With this being a one-shot, Scott wastes no time in getting straight to the action. There is little build up as far as plot is concerned, and with a one-shot that is as it should be. The plot flows fluidly, and the action integrates seamlessly into the story. While there are hints of a grander story-arc going on outside of this one-shot, this book makes an excellent standalone comic and wonderful gateway into the world of Transformers for new readers, who are curious about the Transformers franchise. It also makes a good jumping in point for old-timers like me, who have been away from the franchise for several years. All told, Scott has written a fast-paced story that is full of action and top-notch characters. Even though there is not much time to spend on character development with such limited space, Scott ensures that character traits are brought to the surface so new readers get an idea of what motivates these characters. Chromia’s devotion to her government and culture, even when it is inconvenient to her; Arcee’s concern for the safety of her fellow Autobots and her planet despite the fact that it forces her to confront and even fight her brethren; and Windblade’s devotion to both Cybertron and Chromia are all brought to the forefront of the story seamlessly.

As for the art, Sara Pitre-Durocher captures the look of the Transformers perfectly. Her rendering of Arcee as she makes a dramatic entrance on the second page is ample evidence of that. While the Transformers are quite obviously giant robots, from G1 to Transformer’s Prime they always have a certain organic quality to them, and Pitre-Durocher’s Transformers are no different. Her renditions of Arcee, Chromia, and Windblade are superb. The silhouettes of these three figures are undoubtedly female, however Pitre-Durocher draws them as the heroic warrior-goddesses they were meant to be, rather than as frail and wilting flowers who can’t fend for themselves.
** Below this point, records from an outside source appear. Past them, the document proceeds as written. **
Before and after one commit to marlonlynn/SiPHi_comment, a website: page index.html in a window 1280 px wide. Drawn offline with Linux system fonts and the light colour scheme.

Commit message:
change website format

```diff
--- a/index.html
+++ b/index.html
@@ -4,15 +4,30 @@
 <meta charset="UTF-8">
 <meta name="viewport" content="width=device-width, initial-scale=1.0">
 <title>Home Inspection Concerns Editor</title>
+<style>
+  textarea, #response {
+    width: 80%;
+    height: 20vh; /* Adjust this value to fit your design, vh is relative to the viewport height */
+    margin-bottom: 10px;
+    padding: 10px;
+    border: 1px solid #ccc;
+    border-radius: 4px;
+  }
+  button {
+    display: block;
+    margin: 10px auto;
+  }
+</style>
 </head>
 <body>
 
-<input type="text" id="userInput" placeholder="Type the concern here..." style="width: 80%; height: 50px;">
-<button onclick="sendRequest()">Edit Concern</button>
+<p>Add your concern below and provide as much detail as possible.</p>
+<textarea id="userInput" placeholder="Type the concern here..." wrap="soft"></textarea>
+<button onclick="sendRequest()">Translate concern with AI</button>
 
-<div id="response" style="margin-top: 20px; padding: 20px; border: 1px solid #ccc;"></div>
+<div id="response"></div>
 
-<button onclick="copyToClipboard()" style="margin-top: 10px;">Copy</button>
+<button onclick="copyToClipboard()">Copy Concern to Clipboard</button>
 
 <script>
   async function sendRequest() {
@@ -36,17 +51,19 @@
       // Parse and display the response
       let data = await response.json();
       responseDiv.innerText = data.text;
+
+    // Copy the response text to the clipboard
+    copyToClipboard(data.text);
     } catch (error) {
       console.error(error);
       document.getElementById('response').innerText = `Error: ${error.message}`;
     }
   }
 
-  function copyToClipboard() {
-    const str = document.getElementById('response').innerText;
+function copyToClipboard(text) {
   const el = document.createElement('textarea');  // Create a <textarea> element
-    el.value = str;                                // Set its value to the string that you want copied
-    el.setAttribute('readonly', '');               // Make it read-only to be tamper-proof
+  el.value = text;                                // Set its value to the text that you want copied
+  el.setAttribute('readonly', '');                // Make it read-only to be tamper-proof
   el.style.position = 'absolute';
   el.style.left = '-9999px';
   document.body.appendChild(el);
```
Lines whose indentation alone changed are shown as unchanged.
This is nowhere more evident than during the fight scene with Victorion from pages 19 to 21. Chromia in particular reminds me of a futurist’s incarnation of the Greek goddess Athena. She, like Arcee and Windblade, is a warrior, and Pitre-Durocher’s artwork conveys that unabashedly. These are not the thin-framed, bright pink stereotypes of year past, but rather a fresh, realistic portrayal of the feminine that has been neglected for far too long.

The Transformers Combiner Hunters one-shot is both an excellent entrance into the world of Transformers for new readers and a nice gateway back into the franchise for those of us who have been away for a while. The team of Scott and Pitre-Durocher has created a one-shot comic that packs in the action, and shows that female Transformers are more than capable of kicking as much metallic ass as their male counterparts. I would highly recommend Transformers Combiner Hunters to anyone looking to get into either Transformers comics or just comics in general.